Franklin concluded by calling on workers at Smeaton Grange to “draw the same conclusions, build independent rank-and-file committees and join with us in this struggle. We will do everything we can to support and help you form such organisations.”

Grenfell gave an overview of the Smeaton Grange dispute. He described how the company prepared for the lockout and detailed the role of the UWU in isolating the locked-out workers and attempting to impose an agreement to facilitate an “orderly closure” of the plant. The union’s treachery and its refusal to provide strike pay, was a “calculated exercise in blackmail.”

Grenfell outlined Coles’ warehouse closure program, which would eliminate five distribution centres and destroy at least 2,200 jobs. Woolworths, Australia’s other major supermarket chain, also planned to close four warehouses and axe 1,300 jobs. Grenfell compared this to total closure of the car industry in Australia, negotiated and imposed by the unions, and its disastrous impact on working-class communities.

“This experience, replicated in one industry after another, has important lessons for Coles and Woolworths workers,” he said. “A genuine struggle means a fight to defend all the jobs.
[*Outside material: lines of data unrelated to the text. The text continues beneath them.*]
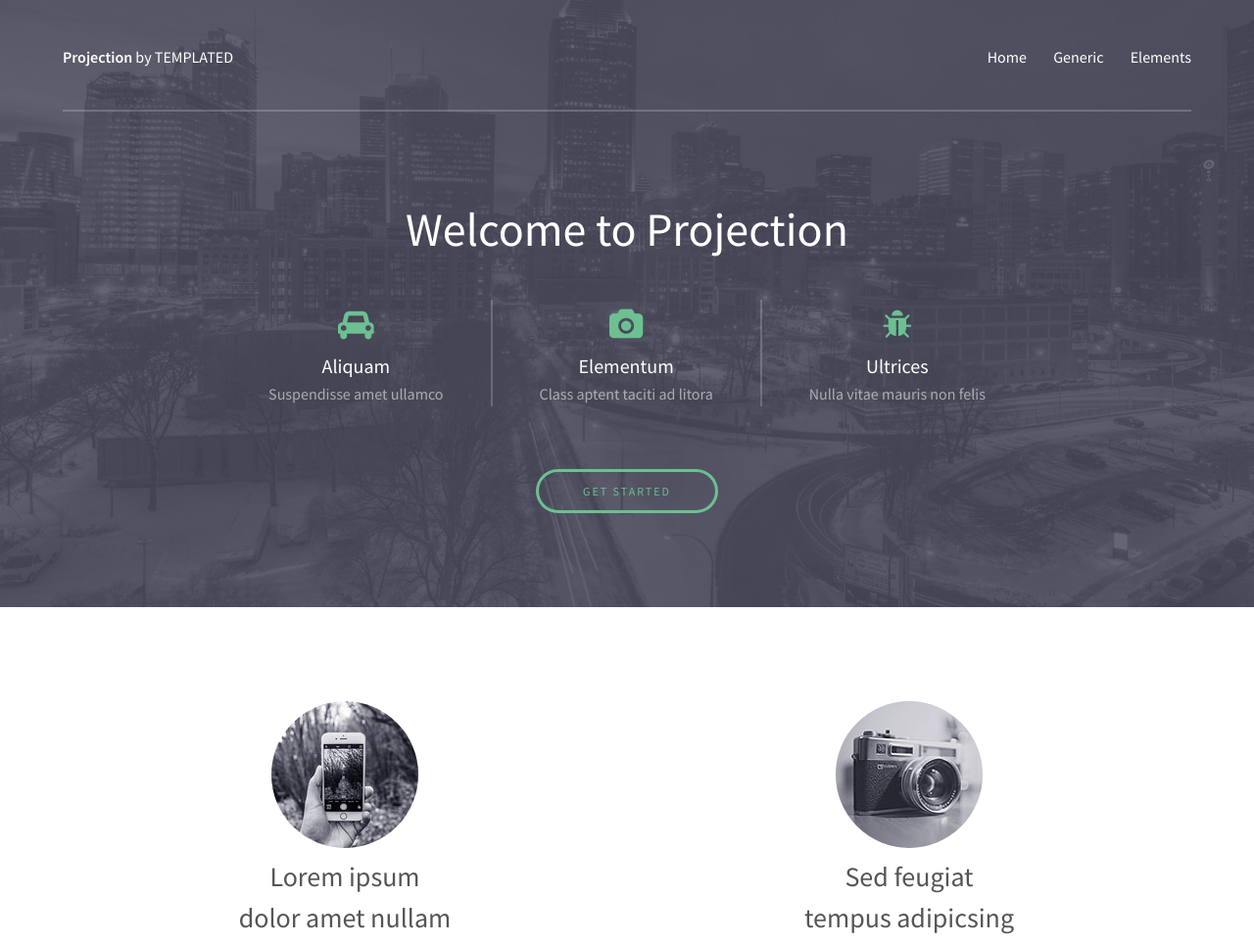
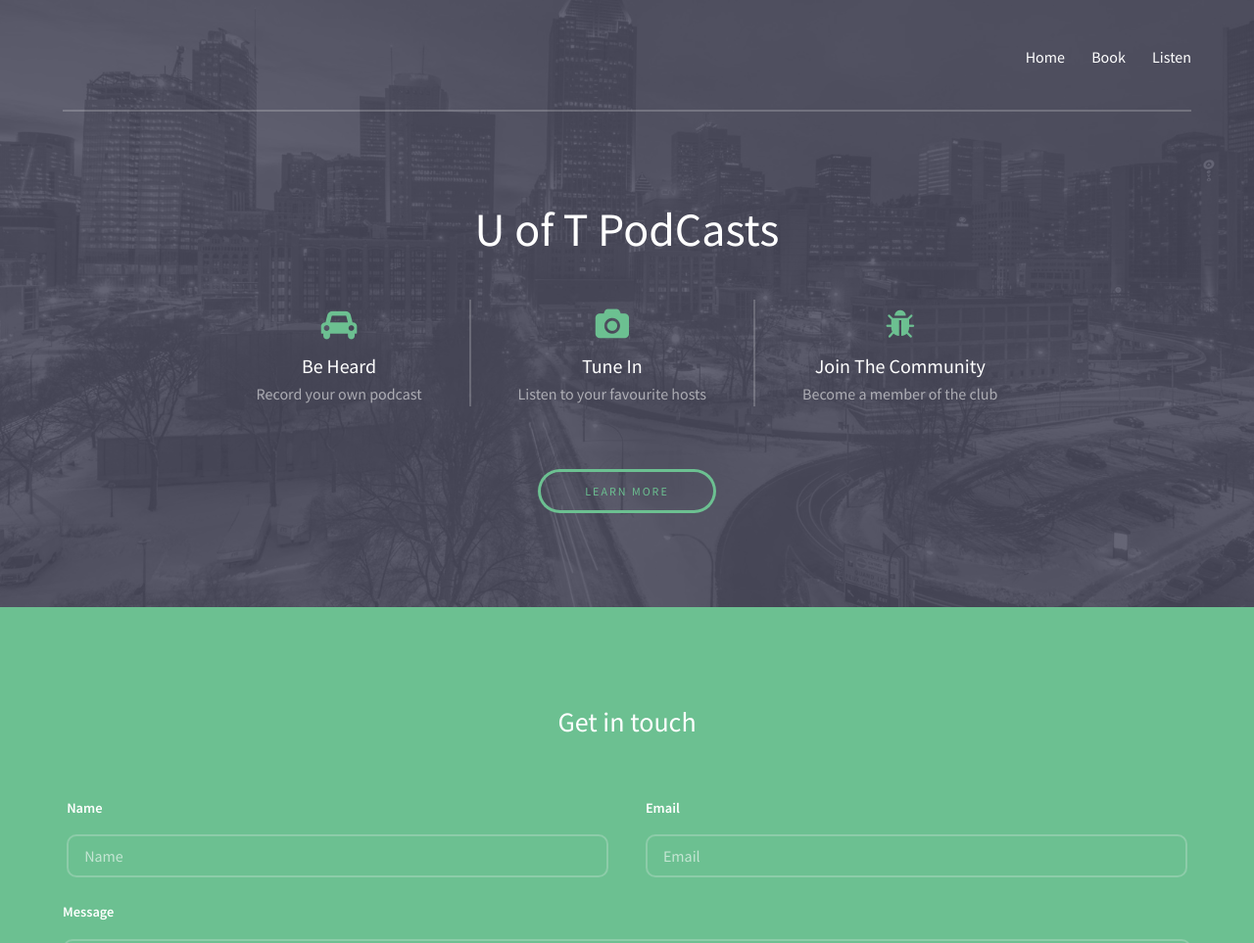
Before and after one commit to stairs1/UTPC-Website, a plain HTML site: page index.html in a window 1280 px wide. Shown: the top 963 px of the page at 98% size. Drawn offline with Linux system fonts and the light colour scheme.

Commit message:
changed home page

```diff
--- a/index.html
+++ b/index.html
@@ -16,11 +16,11 @@
 		<!-- Header -->
 			<header id="header">
 				<div class="inner">
-					<a href="index.html" class="logo"><strong>Projection</strong> by TEMPLATED</a>
+					<!-- <a href="index.html" class="logo"><strong>Projection</strong> by TEMPLATED</a> -->
 					<nav id="nav">
 						<a href="index.html">Home</a>
-						<a href="generic.html">Generic</a>
-						<a href="elements.html">Elements</a>
+						<a href="generic.html">Book</a>
+						<a href="elements.html">Listen</a>
 					</nav>
 					<a href="#navPanel" class="navPanelToggle"><span class="fa fa-bars"></span></a>
 				</div>
@@ -30,40 +30,40 @@
 			<section id="banner">
 				<div class="inner">
 					<header>
-						<h1>Welcome to Projection</h1>
+						<h1>U of T PodCasts</h1>
 					</header>
 
 					<div class="flex ">
 
 						<div>
 							<span class="icon fa-car"></span>
-							<h3>Aliquam</h3>
-							<p>Suspendisse amet ullamco</p>
+							<h3>Be Heard</h3>
+							<p>Record your own podcast</p>
 						</div>
 
 						<div>
 							<span class="icon fa-camera"></span>
-							<h3>Elementum</h3>
-							<p>Class aptent taciti ad litora</p>
+							<h3>Tune In</h3>
+							<p>Listen to your favourite hosts</p>
 						</div>
 
 						<div>
 							<span class="icon fa-bug"></span>
-							<h3>Ultrices</h3>
-							<p>Nulla vitae mauris non felis</p>
+							<h3>Join The Community</h3>
+							<p>Become a member of the club</p>
 						</div>
 
 					</div>
 
 					<footer>
-						<a href="#" class="button">Get Started</a>
+						<a href="#" class="button">Learn More</a>
 					</footer>
 				</div>
 			</section>
 
 
 		<!-- Three -->
-			<section id="three" class="wrapper align-center">
+			<!-- <section id="three" class="wrapper align-center">
 				<div class="inner">
 					<div class="flex flex-2">
 						<article>
@@ -92,7 +92,7 @@
 						</article>
 					</div>
 				</div>
-			</section>
+			</section> -->
 
 		<!-- Footer -->
 			<footer id="footer">
```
This cannot be carried out at one warehouse. It requires a unified movement across the sector. But that in turn depends on the establishment of rank-and-file committees, independent of the unions.”

Grenfell explained the democratic nature and political tasks of rank-and-file committees and the necessity for a socialist and internationalist perspective to advance this fight.

The reports provoked a series of questions, almost all relating to rank-and-file committees—how they could be built; what should they do; what would be their legal status; and whether these committees should operate within the existing unions?

In their responses, Grenfell, Franklin and Crisp emphasised that the unions could not be reformed or transformed into genuine organisations of working-class struggle. What was required, all the speakers stressed, was that these rank-and-file organisations, democratically-controlled by the workers and representing their interests, should be linked to the fight for workers’ governments and for socialism.

We urge all WSWS readers to watch the entire meeting video, share it on social media, call workplace meetings to discuss these issues, and send us statements of support to the Smeaton Grange workers. The fact that questions on the character and tasks of rank-and-file committees dominated the discussion session is significant. It is an indication that serious workers and young people recognise that the political challenges ahead apply not just to the Smeaton Grange dispute but to workers across Australia and internationally.